This was actually inspired by episode 222 of the Podcast Answer Man, when he mentioned an issue with the use of an incorrectly-set compressor-gate. I was pretty impressed when he demonstrated what his environment sounded like when bypassing the compressor gate.
This got me to thinking; all this talk about noise removal, and I haven’t really given the compressor/expander/gate plugins a fair shake. So, I started playing around with them, until I found that the best noise removal by far were caused by the “RMS Envelope Tracking” “Simple” plugins in the CMT collection. I’ve also made use of Steve Harris’s “Simple Amplifier.”
This isn’t audio scrubbing like Audacity does… this is realtime; I can use these plugins on a realtime project, such as broadcasting or using Skype with Jack (as is my wont). Don’t take my word for it… here’s a sample, using both the raw recording (I did emphasize that raw recordings should be made before any processing, right?), and the processed recording using the chain below.
Those of you using normal speakers won’t notice much; maybe the second will be a little quieter. Those wearing earbuds or headphones may notice some difference… if you have studio headphones, you will likely notice everything immediately… for those who don’t know, studio headphones are equalized to show every ugly truth in a playback… if there’s noise, you hear it in all its glory.
Keep in mind that while this can clean out noise, it is not going to do all the work for you; you should be recording in a quiet location to begin with. In this way, there is a degree of separation between the signal (your voice) and the noise floor (background noise)… if they are too close together, than you will either encounter points where your voice is cut off, or where the noise will break through into the recording. Neither is a good event. Also, this does not remove the background noise during those parts where there is a signal, such as while you’re talking. If you have a lot of background noise, then you will need to find ways of preventing it from getting to the microphone.

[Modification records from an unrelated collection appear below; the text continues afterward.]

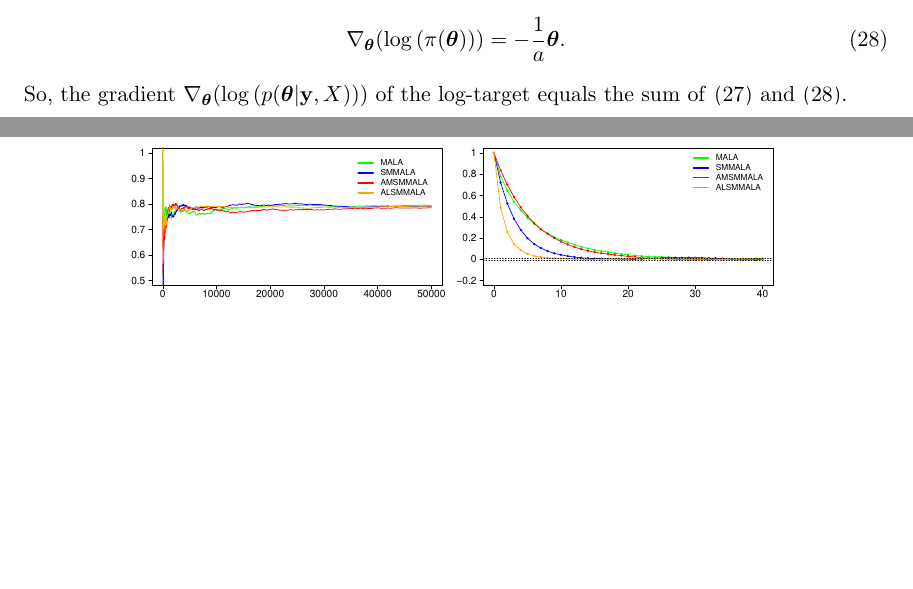
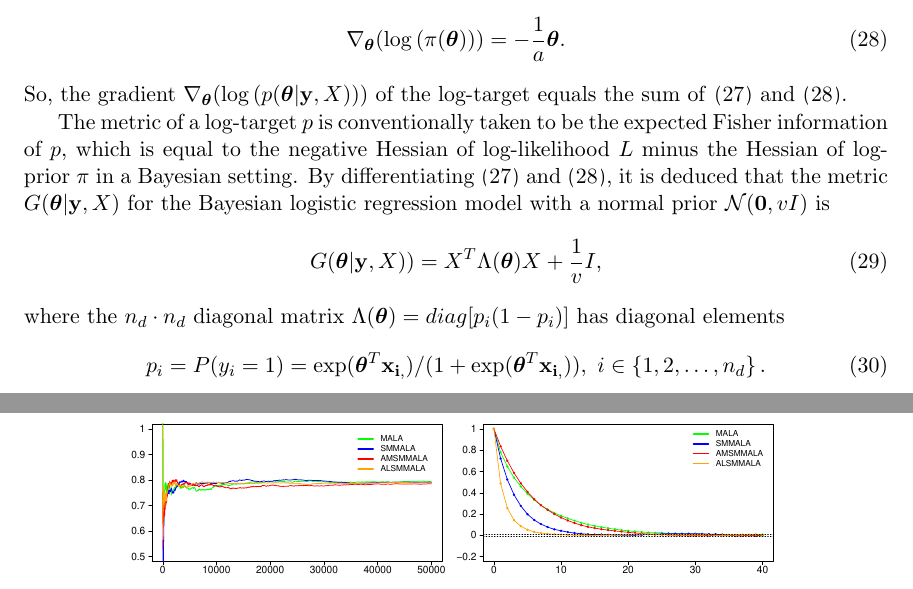
Before and after one commit to eford/pap_for__man, a LaTeX paper (papamarkou2016.tex): two parts of pages 17 and 18 of 25, joined at a grey line, cut so that both start at the same text, the shorter picture padded with empty space. Compiled offline with pdfLaTeX.

Commit message:
Added paragraph 3 of section 4.1

```diff
--- a/papamarkou2016.tex
+++ b/papamarkou2016.tex
@@ -1027,6 +1027,24 @@ So, the gradient
 $\nabla_{\boldsymbol{\theta}}(\log{(p(\boldsymbol{\theta}|\mathbf{y}, X))})$ of the log-target equals the sum of
 \eqref{eq:logit_gradlogl} and \eqref{eq:logit_gradlogprior}.
 
+The metric of a log-target $p$ is conventionally taken to be the expected Fisher information of $p$, which is equal to the
+negative Hessian of log-likelihood $L$ minus the Hessian of log-prior $\pi$ in a Bayesian setting. By differentiating
+\eqref{eq:logit_gradlogl} and \eqref{eq:logit_gradlogprior}, it is deduced that the metric
+$G(\boldsymbol{\theta}|\mathbf{y}, X)$ for the Bayesian logistic regression model with a normal prior
+$\mathcal{N}(\boldsymbol{0},vI)$ is
+\begin{equation}
+\label{eq:blr:G:normalprior}
+G(\boldsymbol{\theta}|\mathbf{y}, X))=X^T\Lambda(\boldsymbol{\theta})X+
+\frac{1}{v}I,
+\end{equation}
+where the $n_d\cdot n_d$ diagonal matrix $\Lambda(\boldsymbol{\theta})=diag[p_i(1-p_i)]$ has diagonal elements
+\begin{equation}
+p_i=P(y_i=1)=\exp(\boldsymbol{\theta}^T\mathbf{x_{i,}})/
+(1+\exp(\boldsymbol{\theta}^T\mathbf{x_{i,}})),~i\in\left\{1,2,\dots,n_{d}\right\}.
+\end{equation}
+
+% Grad is needed by MALA proposal while G is needed by SMMALA proposal
+
 \begin{table}[t]
 	\caption{Logistic regression - comparison of Langevin sampling methods}
 	\label{tab:logit}
```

The first plugin in the chain should be the expander. Expanders will stretch out the dynamic range of a sample under a certain point. This means that all audio above a certain point will retain its’ amplitudes, but in parts quieter than that point, they will get even quieter. This means that the “noise floor,” which is the background noise under the actual audio signal, will become even quieter, while the signal itself will not be changed.
This plugin tracks the “Root Mean Square,” or RMS, which is just a fancy way of saying that it bases its threshold off of a calculation between the average signal strength and the value in the above “Threshold” field. If the above threshold number drops, so does the threshold. You want to set this value as low as you can without a drastic increase of noise; you may need to play with it some to find the right level. You do want to increase it enough, however, that you don’t hear “noise pumping.”
Once you have the correct threshold to clean out the noise, but allow signal through, you can adjust the expansion ratio; the higher this number, the more complete the silence becomes. If you max out the expansion ratio, then this essentially becomes a gate. I generally prefer putting it low enough that the background noise is gone, while the quieter parts of my voice will still be picked up.
The next step is to compress the signal a bit. This is not to say that you should squash it into putty, but by compressing the dynamic range of the actual signal, you can ensure that your voice will be heard clearly without the expander stretching it out at the low end.
The threshold and compression ratio are just like the expander; the lower the threshold, the more sound gets compressed, and the more compression is applied as the ratio increases. This also tracks the RMS of the signal, so it can adjust accordingly.
The compression can help prevent peaking, but it does not stop peaking, just slows it down. In order to close out the set, you should to put up a limiter that can block a signal from passing the peaking point, without causing its signature distortion.
One of the main reasons people prefer to use Audacity is because it has this “magical” noise removal filter as one of its editing tools. With the help of this chain, you can hopefully see the possibilities of using good noise removal procedure in a real-time context, without any need for editing the final product for cleanup.
With this new tool under your belt, have fun, and make something good!